The necessary price on carbon will be very high, and the implications will touch all aspects of our economy and society. An example is agriculture: Industrial agriculture today is reliant on fertilizer that comes almost entirely from natural gas — methane­ — which is fossil carbon. Decarbonization thus will transform agriculture and the food system. That, in turn, will have dramatic consequences for rural society across the country.

In order for the Green New Deal to begin to make an impact, however, politicians on both sides of the aisle are going to have to get behind it — which is largely dependent on how these pros and cons are communicated, both to lawmakers and to the general public.

The left tends to think of government spending as investment, but has a tendency to gloss over the actual costs and inefficiencies inherent in spending plans. The right, however, often paints all government expenditure as ‘cost’ without acknowledging the return on investment. Thus, the first communication challenge will be accurately fleshing out the language of spending versus investment and focusing on the tremendous opportunities in the transition of decarbonization. 

Second, environmental policies have for some decades been couched in terms of leveling paying fields and internalizing external costs. To the extent that the solutions can be “setting up the rules” as opposed to “picking winners,” it would seem that more conservative policymakers should be receptive to a Green New Deal. But the cynic will argue that while many conservative lawmakers profess those points of view, they are often in the pocket of vested interests, like the fossil fuel companies, and as such are more in the business of protecting those who are already winning. To the extent that this is true, we are always going to want lots of energy. Policies that let Exxon rapidly morph away from fossil fuels will help, although they have large sunken costs It is hard to imagine that those costs won’t eventually have to be written off. How those write-offs play into the tax laws will be a policy issue worth thinking through.

While the Green New Deal is a viable and necessary option, it’s not the only mechanism for international development and knowledge transfer we need. In addition to the Green New Deal, we need a Green Marshall Plan for investment in international sustainable development to execute an end run around traditional “pollute then mitigate” development policies, and a Green Space Race to spur innovations such as efficient long-range transmission.

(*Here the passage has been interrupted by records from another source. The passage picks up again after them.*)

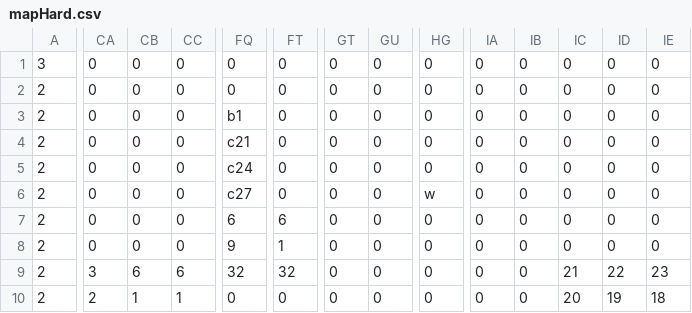
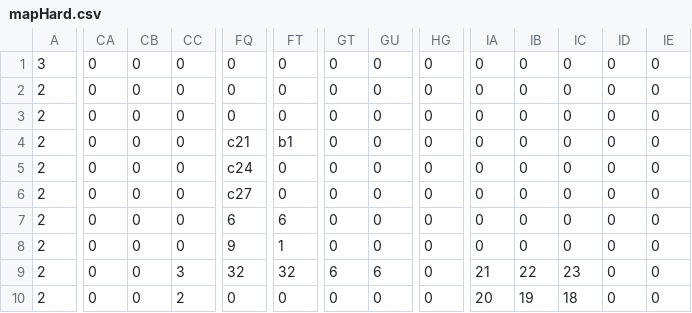
Before and after one commit to UoB-COMSM0110/2024-group-12, a CSV file: data/mapHard.csv, drawn as a sheet; only a part is shown, gaps mark what is left out; the diff covers the shown part only; the diff names each change by its address in the sheet, - before the commit and + after, or states it on an @@ line.

Commit message:
mapHard

```diff
--- a/data/mapHard.csv
+++ b/data/mapHard.csv
-FQ3: b1
+FQ3: 0
-FT4: 0
+FT4: b1
-HG6: w
+HG6: 0
-CA9: 3
+CA9: 0
-CB9: 6
+CB9: 0
-CC9: 6
+CC9: 3
-GT9: 0
+GT9: 6
-GU9: 0
+GU9: 6
-IA9: 0
+IA9: 21
-IB9: 0
+IB9: 22
-IC9: 21
+IC9: 23
-ID9: 22
+ID9: 0
-IE9: 23
+IE9: 0
-CA10: 2
+CA10: 0
-CB10: 1
+CB10: 0
-CC10: 1
+CC10: 2
-IA10: 0
+IA10: 20
-IB10: 0
+IB10: 19
-IC10: 20
+IC10: 18
-ID10: 19
+ID10: 0
-IE10: 18
+IE10: 0
```
Also changed, not shown: 74 edited cells elsewhere in this file, 4 other files.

We have nothing to fear but the end of the world as we know it.

Neil Donahue is a professor of chemical engineering, chemistry and engineering and public policy at Carnegie Mellon’s College of Engineering.